Exercise objective: Records follow. Select each line holding "setSortBy".

Data supplied:
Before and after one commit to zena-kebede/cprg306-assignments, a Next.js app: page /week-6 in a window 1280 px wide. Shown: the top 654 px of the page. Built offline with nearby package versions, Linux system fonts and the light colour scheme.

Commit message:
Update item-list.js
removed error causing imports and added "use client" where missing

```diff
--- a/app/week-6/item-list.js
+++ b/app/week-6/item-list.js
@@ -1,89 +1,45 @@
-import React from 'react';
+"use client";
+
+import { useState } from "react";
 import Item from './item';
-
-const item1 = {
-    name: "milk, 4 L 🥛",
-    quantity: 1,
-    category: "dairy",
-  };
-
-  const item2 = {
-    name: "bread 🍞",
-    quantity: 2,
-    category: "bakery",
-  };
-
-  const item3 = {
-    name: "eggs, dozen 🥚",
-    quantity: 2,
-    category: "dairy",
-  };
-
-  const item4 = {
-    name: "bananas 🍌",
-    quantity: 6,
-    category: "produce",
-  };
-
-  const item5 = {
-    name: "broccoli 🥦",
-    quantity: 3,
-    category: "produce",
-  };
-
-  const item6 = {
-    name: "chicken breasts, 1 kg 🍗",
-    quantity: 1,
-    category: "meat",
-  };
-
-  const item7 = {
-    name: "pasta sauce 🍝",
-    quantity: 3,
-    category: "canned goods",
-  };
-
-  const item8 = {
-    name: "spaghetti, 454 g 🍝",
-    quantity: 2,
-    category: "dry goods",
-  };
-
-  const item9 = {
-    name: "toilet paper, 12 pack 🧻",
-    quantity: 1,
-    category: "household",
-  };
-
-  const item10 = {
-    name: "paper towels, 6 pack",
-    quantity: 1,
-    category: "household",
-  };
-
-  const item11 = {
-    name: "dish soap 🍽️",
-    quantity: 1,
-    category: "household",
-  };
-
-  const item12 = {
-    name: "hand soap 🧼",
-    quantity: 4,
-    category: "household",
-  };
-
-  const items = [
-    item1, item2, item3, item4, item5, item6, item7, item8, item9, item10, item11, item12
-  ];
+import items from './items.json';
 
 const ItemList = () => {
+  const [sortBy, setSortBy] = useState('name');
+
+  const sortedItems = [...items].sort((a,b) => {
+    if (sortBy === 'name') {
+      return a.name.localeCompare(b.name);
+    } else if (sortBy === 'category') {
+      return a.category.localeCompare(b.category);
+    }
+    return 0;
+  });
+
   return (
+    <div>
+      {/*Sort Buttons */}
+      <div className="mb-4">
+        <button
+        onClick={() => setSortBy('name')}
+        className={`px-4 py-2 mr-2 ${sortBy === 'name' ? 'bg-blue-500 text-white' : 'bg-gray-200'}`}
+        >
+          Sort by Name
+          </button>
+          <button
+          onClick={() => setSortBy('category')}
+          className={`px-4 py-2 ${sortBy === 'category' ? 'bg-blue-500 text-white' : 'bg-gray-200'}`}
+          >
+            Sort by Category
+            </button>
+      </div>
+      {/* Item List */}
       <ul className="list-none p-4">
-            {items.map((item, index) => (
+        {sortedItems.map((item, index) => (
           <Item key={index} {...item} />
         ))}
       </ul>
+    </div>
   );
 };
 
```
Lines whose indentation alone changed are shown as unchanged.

Completed task:
+  const [sortBy, setSortBy] = useState('name');
+        onClick={() => setSortBy('name')}
+          onClick={() => setSortBy('category')}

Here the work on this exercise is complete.